Your assignment:
Pick out every line of the entries below where "html" occurs, and copy those lines.

Input for this task:
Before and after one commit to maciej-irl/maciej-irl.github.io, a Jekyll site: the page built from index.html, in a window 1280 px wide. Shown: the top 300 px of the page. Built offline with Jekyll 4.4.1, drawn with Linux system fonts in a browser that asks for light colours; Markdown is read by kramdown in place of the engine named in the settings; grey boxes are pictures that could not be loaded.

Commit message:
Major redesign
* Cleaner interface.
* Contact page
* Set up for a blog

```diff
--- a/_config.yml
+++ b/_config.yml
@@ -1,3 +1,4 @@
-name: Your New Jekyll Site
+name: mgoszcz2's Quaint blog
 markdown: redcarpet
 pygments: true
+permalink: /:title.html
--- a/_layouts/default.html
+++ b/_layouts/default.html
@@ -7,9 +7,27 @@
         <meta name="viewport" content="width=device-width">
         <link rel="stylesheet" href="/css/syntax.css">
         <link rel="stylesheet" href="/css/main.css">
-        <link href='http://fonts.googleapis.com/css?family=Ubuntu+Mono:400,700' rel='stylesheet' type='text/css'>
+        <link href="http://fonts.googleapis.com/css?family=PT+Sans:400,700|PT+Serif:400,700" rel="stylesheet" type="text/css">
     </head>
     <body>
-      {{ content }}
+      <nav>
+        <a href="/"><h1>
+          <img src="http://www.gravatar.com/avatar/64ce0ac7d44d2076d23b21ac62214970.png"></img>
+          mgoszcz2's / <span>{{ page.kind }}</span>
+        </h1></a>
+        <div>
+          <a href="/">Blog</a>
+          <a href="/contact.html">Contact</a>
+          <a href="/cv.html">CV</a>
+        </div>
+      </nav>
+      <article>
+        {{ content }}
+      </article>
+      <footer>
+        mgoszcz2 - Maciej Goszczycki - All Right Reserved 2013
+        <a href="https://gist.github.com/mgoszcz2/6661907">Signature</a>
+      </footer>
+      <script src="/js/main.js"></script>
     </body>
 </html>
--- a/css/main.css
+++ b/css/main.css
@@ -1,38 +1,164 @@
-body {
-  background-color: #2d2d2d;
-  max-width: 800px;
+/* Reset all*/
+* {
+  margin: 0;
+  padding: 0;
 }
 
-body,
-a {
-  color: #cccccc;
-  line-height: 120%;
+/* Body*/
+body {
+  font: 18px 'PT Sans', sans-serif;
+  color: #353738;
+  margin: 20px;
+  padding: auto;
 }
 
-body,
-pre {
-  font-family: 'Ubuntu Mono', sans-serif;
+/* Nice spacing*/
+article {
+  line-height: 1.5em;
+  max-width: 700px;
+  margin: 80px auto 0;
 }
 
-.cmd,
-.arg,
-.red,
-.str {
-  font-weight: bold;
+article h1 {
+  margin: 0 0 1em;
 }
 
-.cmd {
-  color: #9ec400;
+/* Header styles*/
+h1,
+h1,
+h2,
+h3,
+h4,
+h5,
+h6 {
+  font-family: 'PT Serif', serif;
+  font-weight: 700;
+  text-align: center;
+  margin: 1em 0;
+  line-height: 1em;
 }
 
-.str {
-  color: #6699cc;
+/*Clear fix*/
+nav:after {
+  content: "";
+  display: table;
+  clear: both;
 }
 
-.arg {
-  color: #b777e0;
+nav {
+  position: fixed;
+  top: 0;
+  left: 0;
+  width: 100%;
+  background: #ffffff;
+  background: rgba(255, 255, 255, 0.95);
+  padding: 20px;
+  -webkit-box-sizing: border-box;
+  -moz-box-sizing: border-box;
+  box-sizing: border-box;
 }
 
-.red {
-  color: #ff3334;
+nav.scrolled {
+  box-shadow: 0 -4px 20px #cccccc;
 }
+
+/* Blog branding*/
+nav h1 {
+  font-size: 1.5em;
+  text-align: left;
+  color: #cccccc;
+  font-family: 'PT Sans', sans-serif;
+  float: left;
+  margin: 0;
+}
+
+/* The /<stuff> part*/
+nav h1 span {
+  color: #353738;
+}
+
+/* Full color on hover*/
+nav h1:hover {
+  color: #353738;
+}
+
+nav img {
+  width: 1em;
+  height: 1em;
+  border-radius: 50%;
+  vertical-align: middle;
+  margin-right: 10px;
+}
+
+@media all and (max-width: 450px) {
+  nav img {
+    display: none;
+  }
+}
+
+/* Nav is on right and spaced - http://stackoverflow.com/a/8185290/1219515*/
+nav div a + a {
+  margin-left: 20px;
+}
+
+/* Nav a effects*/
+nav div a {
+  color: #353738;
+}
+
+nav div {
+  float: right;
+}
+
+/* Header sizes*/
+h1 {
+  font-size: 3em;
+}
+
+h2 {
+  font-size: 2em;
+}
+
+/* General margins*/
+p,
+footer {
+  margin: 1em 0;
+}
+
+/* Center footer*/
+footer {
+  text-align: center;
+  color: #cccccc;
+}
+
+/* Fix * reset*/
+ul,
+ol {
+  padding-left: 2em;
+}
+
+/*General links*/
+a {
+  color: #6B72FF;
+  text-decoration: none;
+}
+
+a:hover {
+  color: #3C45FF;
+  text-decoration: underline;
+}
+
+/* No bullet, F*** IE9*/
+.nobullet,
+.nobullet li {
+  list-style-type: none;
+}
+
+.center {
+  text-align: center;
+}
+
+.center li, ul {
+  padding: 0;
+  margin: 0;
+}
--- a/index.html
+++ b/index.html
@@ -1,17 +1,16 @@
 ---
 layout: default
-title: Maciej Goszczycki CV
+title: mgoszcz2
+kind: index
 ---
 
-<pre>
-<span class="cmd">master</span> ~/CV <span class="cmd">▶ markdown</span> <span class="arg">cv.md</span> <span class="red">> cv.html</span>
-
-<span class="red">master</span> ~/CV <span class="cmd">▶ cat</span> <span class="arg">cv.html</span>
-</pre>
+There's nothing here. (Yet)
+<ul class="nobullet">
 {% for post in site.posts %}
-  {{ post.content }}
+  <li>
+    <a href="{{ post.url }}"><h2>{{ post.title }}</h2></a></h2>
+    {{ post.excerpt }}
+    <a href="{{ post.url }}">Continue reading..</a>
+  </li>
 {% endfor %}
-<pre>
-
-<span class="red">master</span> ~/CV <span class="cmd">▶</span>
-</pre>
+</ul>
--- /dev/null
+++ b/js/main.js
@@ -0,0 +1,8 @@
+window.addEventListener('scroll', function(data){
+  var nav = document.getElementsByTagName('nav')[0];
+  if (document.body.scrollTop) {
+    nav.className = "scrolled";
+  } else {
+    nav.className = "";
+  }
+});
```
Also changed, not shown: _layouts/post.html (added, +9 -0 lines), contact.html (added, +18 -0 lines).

Exercise output:
Before and after one commit to maciej-irl/maciej-irl.github.io, a Jekyll site: the page built from index.html, in a window 1280 px wide. Shown: the top 300 px of the page. Built offline with Jekyll 4.4.1, drawn with Linux system fonts in a browser that asks for light colours; Markdown is read by kramdown in place of the engine named in the settings; grey boxes are pictures that could not be loaded.
+permalink: /:title.html
--- a/_layouts/default.html
+++ b/_layouts/default.html
+          <a href="/contact.html">Contact</a>
+          <a href="/cv.html">CV</a>
 </html>
--- a/index.html
+++ b/index.html
-<span class="cmd">master</span> ~/CV <span class="cmd">▶ markdown</span> <span class="arg">cv.md</span> <span class="red">> cv.html</span>
-<span class="red">master</span> ~/CV <span class="cmd">▶ cat</span> <span class="arg">cv.html</span>
Also changed, not shown: _layouts/post.html (added, +9 -0 lines), contact.html (added, +18 -0 lines).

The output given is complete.